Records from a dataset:
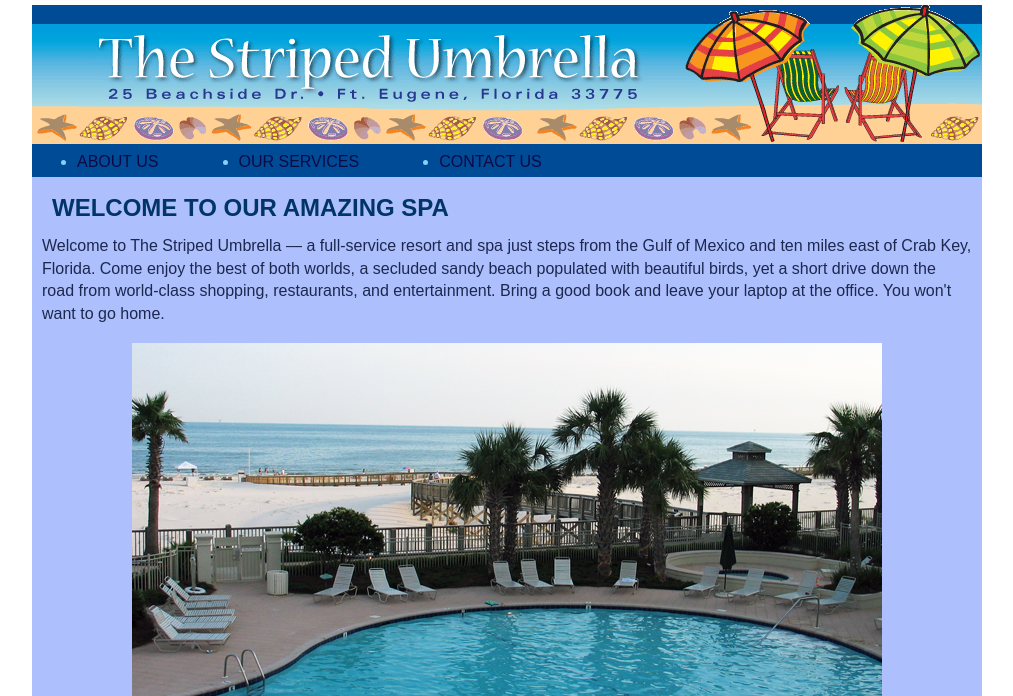
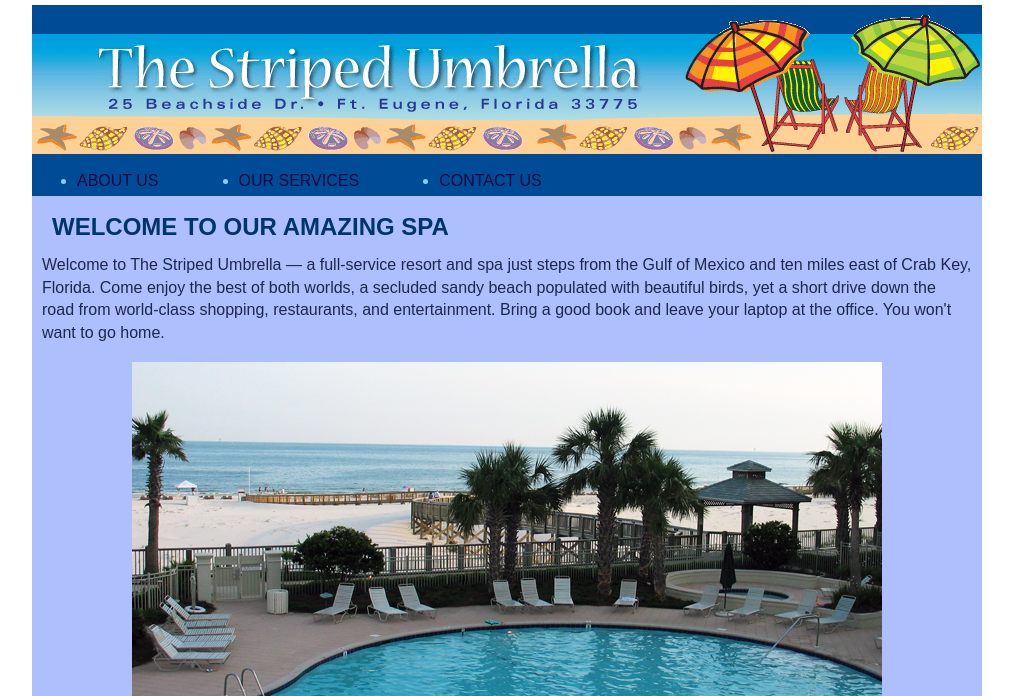
Before and after one commit to adem951/html-css-lab2-Adem, a plain HTML site: page Adem-html-css-lab/index.html in a window 1280 px wide. Shown: the top 696 px of the page, without its empty margins (133-1146 px from the left). Drawn offline with Linux system fonts and the light colour scheme.

Commit message:
Update style.css

```diff
--- a/Adem-html-css-lab/css/style.css
+++ b/Adem-html-css-lab/css/style.css
@@ -58,7 +58,7 @@ header,nav,footer
 {
   background-color: rgb(0, 75, 149);
   color: rgb(135, 206, 250);
-  padding-top: O.5%;
+  padding-top: 1%;
   padding-bottom: 1%;
 }
 
```
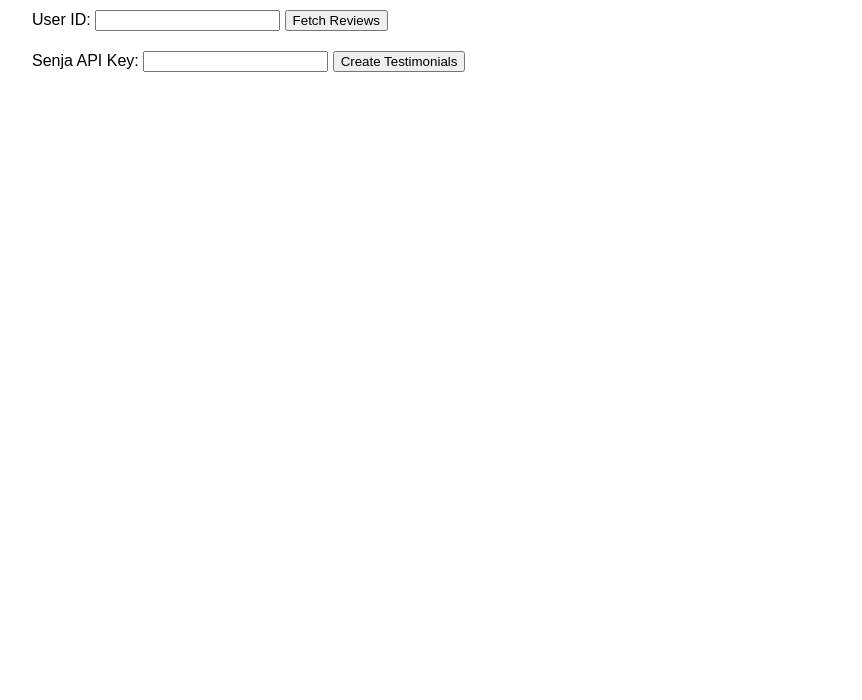
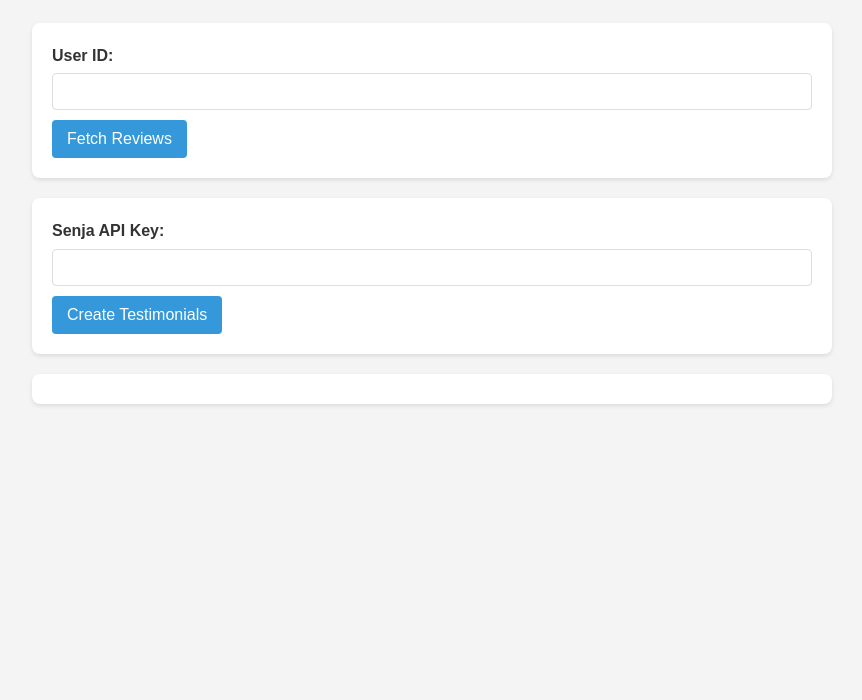
Before and after one commit to steven-the-qa/adplist-senja, a website: page public/index.html in a window 1280 px wide. Shown: the part 100-800 px from the top of the page, without its empty margins (208-1070 px from the left). Drawn offline with Linux system fonts and the light colour scheme.

Commit message:
Improve styling

```diff
--- a/netlify/functions/createTestimonials.ts
+++ b/netlify/functions/createTestimonials.ts
@@ -40,13 +40,13 @@ export const handler: Handler = async (event) => {
 
     return {
       statusCode: 200,
-      body: JSON.stringify(results)
+      body: JSON.stringify(`Successfully created ${adpListReviews.length} Senja testimonials!`)
     }
   } catch (error) {
     console.error('Error creating testimonials:', error)
     return {
       statusCode: 500,
-      body: JSON.stringify({ error: 'An error occurred while creating the testimonials' })
+      body: JSON.stringify('An error occurred while creating the testimonials')
     }
   }
 }
--- a/public/index.html
+++ b/public/index.html
@@ -7,15 +7,64 @@
     <style>
         body {
             font-family: Arial, sans-serif;
+            line-height: 1.6;
+            color: #333;
             max-width: 800px;
             margin: 0 auto;
             padding: 20px;
+            background-color: #f4f4f4;
         }
-        input, button {
-            margin: 10px 0;
+        h1 {
+            color: #2c3e50;
+            text-align: center;
+            margin-bottom: 30px;
+        }
+        div {
+            margin-bottom: 20px;
+            background-color: #fff;
+            padding: 20px;
+            border-radius: 8px;
+            box-shadow: 0 2px 4px rgba(0,0,0,0.1);
+        }
+        label {
+            display: block;
+            margin-bottom: 5px;
+            font-weight: bold;
+        }
+        input {
+            width: 100%;
+            padding: 10px;
+            margin-bottom: 10px;
+            border: 1px solid #ddd;
+            border-radius: 4px;
+            box-sizing: border-box;
+        }
+        button {
+            background-color: #3498db;
+            color: #fff;
+            padding: 10px 15px;
+            border: none;
+            border-radius: 4px;
+            cursor: pointer;
+            font-size: 16px;
+            transition: background-color 0.3s ease;
+        }
+        button:hover {
+            background-color: #2980b9;
         }
         #response {
             white-space: pre-wrap;
+            background-color: #fff;
+            padding: 15px;
+            border-radius: 8px;
+            box-shadow: 0 2px 4px rgba(0,0,0,0.1);
+        }
+        #clearButton {
+            margin-top: 20px;
+            background-color: #e74c3c;
+        }
+        #clearButton:hover {
+            background-color: #c0392b;
         }
     </style>
 </head>
@@ -31,8 +80,8 @@
         <input type="password" id="senjaApiKey" required>
         <button onclick="submitApiKey()">Create Testimonials</button>
     </div>
+    <button onclick="clearResponse()" style="display:none;" id="clearButton">Clear Response</button>
     <div id="response"></div>
-    <button onclick="clearResponse()" style="display:none;" id="clearButton">Clear Response</button>
     <script src="script.js"></script>
 </body>
 </html>
```
Also changed, not shown: src/server.ts (deleted, +0 -82 lines), dist/server.js.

**Task objective**: Return every line of the entries above that the string "error" appears in.

**Response to this task**:
   } catch (error) {
     console.error('Error creating testimonials:', error)
-      body: JSON.stringify({ error: 'An error occurred while creating the testimonials' })
+      body: JSON.stringify('An error occurred while creating the testimonials')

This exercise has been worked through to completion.